> **EXERCISE INSTRUCTIONS**: For every line in the records that has the word "applications", make a copy.

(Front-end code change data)

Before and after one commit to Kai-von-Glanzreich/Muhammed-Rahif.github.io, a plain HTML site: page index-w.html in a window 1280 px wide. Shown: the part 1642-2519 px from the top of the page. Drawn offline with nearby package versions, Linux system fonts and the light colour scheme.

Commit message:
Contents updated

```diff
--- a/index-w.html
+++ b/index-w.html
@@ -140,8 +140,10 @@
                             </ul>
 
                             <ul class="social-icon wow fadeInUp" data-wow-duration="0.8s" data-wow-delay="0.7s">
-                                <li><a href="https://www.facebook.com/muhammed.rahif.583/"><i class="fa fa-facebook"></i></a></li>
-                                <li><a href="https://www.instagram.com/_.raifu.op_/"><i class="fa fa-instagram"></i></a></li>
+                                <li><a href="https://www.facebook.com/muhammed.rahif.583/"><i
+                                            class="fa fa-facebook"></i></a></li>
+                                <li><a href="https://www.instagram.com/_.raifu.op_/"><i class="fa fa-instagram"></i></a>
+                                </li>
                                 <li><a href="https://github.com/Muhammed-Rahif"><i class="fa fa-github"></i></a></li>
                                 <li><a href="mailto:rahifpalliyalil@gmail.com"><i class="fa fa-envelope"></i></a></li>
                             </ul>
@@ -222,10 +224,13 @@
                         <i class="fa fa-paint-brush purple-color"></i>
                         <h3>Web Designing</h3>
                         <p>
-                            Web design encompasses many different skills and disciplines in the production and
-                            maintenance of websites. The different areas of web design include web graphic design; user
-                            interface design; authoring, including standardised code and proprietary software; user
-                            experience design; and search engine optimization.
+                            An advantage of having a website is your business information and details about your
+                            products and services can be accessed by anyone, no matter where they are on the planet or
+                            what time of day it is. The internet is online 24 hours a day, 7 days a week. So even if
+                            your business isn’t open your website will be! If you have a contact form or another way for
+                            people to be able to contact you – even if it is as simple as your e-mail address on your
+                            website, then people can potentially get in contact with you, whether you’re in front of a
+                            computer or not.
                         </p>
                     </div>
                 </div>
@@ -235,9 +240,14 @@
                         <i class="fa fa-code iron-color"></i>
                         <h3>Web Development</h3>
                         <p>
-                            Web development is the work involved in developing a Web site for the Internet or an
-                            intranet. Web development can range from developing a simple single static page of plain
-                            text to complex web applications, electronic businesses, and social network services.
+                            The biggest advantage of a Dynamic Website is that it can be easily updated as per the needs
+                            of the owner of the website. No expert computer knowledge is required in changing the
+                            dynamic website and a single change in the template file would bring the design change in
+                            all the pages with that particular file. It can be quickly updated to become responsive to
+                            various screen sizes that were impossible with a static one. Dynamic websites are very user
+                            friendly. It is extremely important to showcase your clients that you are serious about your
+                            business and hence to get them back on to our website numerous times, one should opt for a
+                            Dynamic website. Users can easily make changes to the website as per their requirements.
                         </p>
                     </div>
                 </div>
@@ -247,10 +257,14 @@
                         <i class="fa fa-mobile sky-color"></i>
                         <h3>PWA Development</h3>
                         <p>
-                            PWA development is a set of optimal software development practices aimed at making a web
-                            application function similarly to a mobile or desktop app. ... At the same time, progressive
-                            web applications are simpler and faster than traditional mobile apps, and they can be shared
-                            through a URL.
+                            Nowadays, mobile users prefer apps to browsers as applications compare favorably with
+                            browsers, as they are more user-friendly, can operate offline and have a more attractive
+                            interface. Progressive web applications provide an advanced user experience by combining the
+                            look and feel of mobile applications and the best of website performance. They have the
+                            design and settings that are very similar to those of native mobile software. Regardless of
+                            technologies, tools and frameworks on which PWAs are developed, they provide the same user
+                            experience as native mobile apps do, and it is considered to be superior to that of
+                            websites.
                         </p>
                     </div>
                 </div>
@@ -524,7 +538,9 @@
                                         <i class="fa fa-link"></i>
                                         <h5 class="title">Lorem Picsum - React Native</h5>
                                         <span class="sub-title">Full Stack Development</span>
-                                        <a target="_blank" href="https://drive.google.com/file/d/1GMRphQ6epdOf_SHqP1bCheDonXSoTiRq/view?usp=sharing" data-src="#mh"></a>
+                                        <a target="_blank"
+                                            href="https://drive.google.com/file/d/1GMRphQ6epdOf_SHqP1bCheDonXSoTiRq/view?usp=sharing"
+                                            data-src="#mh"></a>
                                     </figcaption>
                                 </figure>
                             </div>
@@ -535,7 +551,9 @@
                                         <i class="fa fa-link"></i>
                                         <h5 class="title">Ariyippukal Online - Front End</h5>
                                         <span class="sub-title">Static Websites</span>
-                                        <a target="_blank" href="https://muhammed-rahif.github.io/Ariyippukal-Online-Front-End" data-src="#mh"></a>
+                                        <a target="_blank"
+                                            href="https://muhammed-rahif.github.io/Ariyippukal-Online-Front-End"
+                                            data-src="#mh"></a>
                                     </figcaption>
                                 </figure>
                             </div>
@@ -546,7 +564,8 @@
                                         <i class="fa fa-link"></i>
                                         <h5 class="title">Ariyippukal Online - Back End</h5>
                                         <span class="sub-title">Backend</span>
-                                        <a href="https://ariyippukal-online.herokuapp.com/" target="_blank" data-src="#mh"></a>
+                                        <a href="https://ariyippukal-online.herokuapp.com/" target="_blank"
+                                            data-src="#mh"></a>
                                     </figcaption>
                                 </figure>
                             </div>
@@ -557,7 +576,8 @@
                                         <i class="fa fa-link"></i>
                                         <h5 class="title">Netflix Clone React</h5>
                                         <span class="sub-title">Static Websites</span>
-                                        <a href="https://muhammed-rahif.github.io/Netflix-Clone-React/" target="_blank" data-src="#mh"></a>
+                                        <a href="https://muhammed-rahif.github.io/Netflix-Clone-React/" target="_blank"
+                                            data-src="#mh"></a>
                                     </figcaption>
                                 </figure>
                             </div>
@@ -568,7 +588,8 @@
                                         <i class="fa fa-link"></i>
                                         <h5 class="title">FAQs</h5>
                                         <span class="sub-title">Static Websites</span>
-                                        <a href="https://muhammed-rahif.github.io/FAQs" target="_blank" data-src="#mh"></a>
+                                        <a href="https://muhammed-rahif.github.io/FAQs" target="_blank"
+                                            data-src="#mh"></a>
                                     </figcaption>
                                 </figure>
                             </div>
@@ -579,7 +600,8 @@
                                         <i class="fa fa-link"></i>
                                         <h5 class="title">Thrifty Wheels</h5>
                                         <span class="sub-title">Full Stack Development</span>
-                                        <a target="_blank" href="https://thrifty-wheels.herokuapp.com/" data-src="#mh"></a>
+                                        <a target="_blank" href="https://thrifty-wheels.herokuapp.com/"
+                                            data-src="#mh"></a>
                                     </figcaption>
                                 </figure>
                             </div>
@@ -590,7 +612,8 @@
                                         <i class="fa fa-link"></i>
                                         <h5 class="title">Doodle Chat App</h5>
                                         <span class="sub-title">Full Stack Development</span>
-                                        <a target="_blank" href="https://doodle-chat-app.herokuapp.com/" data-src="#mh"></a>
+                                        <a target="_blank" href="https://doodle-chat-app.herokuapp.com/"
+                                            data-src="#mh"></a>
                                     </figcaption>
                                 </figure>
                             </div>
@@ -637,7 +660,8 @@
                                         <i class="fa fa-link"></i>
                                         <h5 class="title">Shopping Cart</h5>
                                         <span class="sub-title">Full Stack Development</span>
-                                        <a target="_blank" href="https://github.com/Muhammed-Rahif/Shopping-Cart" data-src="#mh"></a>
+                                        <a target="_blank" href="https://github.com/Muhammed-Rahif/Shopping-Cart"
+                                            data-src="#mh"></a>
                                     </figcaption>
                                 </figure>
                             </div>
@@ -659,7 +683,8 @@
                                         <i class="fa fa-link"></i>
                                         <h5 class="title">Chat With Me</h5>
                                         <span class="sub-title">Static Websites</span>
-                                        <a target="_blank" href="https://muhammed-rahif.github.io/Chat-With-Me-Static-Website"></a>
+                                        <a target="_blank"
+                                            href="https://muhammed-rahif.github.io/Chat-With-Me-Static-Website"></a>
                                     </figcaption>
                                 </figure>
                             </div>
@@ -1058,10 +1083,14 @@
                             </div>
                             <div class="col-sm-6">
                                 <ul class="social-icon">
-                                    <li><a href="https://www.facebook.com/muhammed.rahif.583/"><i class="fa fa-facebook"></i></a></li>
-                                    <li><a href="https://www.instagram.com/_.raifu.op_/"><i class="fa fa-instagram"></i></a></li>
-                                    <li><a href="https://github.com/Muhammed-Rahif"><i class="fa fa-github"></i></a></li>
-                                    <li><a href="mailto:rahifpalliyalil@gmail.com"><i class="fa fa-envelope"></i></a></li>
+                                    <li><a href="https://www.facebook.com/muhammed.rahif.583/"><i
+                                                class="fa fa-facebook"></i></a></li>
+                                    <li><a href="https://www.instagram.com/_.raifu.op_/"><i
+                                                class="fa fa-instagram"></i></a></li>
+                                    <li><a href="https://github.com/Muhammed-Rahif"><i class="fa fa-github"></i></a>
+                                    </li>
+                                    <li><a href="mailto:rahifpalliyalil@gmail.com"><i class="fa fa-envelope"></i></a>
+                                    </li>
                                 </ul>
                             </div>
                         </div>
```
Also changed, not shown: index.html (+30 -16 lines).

> **TASK SOLUTION**:
-                            text to complex web applications, electronic businesses, and social network services.
-                            web applications are simpler and faster than traditional mobile apps, and they can be shared
+                            Nowadays, mobile users prefer apps to browsers as applications compare favorably with
+                            interface. Progressive web applications provide an advanced user experience by combining the
+                            look and feel of mobile applications and the best of website performance. They have the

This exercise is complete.